'Yellowstone' Star Kevin Costner Denies Hiding Millions In Secret Swiss Bank Account
Kevin Costner says allegations he hid millions in a secret Swiss bank account are absurd, and he went to court to fight the claim.
According to court documents obtained by The Blast, Costner is demanding the lawsuit filed by a man named Bradley Birkenfeld be dismissed.
Birkenfeld, a famous whistleblower who helped recover billions of taxpayer dollars, claims he had his tell-all-book derailed by Kevin Costner and billionaire Leonard Lauder when they threatened legal action over his mention that they each held secret bank accounts worth millions of dollars.
Costner blasts Birkenfeld calling him a “convicted felon who admitted conspiring to defraud the US government out of taxes on hundreds of millions of dollars, who admitted smuggling diamonds into the country in a toothpaste tube, and who served time in federal prison.”
The actor says Birkenfeld now lives overseas and travels the world giving speeches on tax fraud.

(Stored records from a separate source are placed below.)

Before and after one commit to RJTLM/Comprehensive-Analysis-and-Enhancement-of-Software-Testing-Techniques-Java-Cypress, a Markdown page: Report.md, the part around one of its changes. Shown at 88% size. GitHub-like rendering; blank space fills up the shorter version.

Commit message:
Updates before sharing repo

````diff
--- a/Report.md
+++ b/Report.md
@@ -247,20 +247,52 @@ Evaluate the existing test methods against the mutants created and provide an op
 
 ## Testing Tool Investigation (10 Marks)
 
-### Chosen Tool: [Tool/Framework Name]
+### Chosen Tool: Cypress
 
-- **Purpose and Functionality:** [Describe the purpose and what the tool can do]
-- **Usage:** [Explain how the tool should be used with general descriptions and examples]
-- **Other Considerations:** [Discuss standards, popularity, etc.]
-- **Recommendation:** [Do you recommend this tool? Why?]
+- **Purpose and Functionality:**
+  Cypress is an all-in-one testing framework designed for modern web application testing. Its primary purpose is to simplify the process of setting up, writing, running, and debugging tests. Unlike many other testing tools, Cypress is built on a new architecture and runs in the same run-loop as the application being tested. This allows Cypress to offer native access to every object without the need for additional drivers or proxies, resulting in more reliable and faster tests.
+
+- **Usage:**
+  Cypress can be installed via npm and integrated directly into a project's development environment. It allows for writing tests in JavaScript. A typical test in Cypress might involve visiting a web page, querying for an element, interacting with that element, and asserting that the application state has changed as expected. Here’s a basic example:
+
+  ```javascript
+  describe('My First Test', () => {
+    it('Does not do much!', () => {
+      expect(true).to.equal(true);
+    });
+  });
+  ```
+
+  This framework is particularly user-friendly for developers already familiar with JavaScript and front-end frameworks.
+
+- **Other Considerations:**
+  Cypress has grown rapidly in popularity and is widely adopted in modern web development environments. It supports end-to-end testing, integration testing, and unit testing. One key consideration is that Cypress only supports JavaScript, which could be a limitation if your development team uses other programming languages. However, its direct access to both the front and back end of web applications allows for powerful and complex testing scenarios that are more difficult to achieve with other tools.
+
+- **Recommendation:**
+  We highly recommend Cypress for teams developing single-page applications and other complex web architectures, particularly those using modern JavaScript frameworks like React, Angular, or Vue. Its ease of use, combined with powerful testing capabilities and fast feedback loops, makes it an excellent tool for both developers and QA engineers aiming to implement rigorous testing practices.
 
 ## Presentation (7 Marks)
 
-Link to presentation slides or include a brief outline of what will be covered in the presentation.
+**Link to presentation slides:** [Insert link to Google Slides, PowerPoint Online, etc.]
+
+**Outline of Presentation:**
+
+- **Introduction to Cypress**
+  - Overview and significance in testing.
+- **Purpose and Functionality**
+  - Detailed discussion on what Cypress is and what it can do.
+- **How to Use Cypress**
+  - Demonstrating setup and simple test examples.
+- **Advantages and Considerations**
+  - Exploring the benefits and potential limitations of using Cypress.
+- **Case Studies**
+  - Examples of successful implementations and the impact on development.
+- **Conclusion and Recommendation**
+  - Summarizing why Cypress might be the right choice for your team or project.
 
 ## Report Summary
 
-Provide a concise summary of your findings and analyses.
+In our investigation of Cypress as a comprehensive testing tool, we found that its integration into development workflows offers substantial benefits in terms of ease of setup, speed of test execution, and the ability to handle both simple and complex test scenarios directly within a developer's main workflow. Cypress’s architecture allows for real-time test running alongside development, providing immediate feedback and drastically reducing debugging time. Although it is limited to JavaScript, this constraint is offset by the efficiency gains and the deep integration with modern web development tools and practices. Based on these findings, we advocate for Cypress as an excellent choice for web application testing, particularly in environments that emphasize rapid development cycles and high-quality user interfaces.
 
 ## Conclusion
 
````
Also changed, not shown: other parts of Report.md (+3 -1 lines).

He claims, “In an apparent gambit to raise his own profile and continue to seek his “fifteen minutes of fame,” Birkenfeld has repeatedly spread outrageous malicious lies claiming that Defendant Kevin M. Costner supposedly hid millions of dollars in a secret UBS Swiss bank account to evade US taxes. Birkenfeld has done so despite the fact that Mr. Costner never had any UBS Swiss account or any offshore accounts whatsoever”
Costner says it is not even necessary to “delve into the provably false allegation” against him, but is demanding the case simply be thrown out for being filed in the wrong state.
Earlier this year, Birkenfeld sued the actor and billionaire Leonard Lauder in federal court. In his suit, Birkenfeld claims he wrote a book in 2016 called "Lucifer's Banker," about his work in the banking industry and his role as "a world-renowned whistleblower."
Birkenfeld claims he "voluntarily disclosed to multiple United States law enforcement authorities and the U.S. Senate Permanent Subcommittee on Investigations (“PSI”) the existence of 19,000 Americans with secret, offshore, undeclared, numbered bank accounts at UBS, Switzerland, an offshore mecca for billionaires, to evade United States income taxes, capital gains taxes, estate taxes, or otherwise engage in illegal conduct."
He says his work with the government helped recover "more than $20 billion from American taxpayers in back taxes, fines, and penalties."
When Birkenfeld submitted the manuscript for his book, it identified Lauder and his mother — THE Josephine Esther “Estée” Lauder — "as owners of secret, offshore, undeclared bank accounts at UBS, Switzerland."
The original manuscript also contained reference that Kevin Costner "had a $20 million account in the Private Banking Unit [of UBS]."
Birkenfeld also claims he also gave testimony under oath about the account to the U.S. Department of Justice, IRS, SEC, and the PSI."
But in September 2016, just before the book was to be published, Birkenfeld claims lawyers for Lauder and Costner separately sent letters to his publisher threatening legal action "unless references to them as owners of secret, offshore, undeclared, numbered accounts at UBS, Switzerland in Lucifer’s Banker were censored."
He claims Costner's letter "falsely asserted" that the star "never had an account with UBS...[M]y client never had any account with UBS and has never had any offshore bank account."
Lauder's letter, Birkenfeld claims, said the accounts complied with United States and Swiss law and "falsely insinuated that Defendant LAUDER and his mother Estée Lauder never owned a secret, offshore, undeclared numbered account at UBS, Switzerland."
References to both Costner and Lauder were eventually removed from the book, which Birkenfeld claims "substantially diminished the newsworthiness and global sales" of the book.
He also claims the demands delayed publication, caused his publisher to destroy tens of thousands of previously printed books, required him to hire an additional attorney to vet the book, damaged his reputation, and forced him to increase his literary insurance to $3 million.
Birkenfeld is suing seeking damages in excess of $75,000.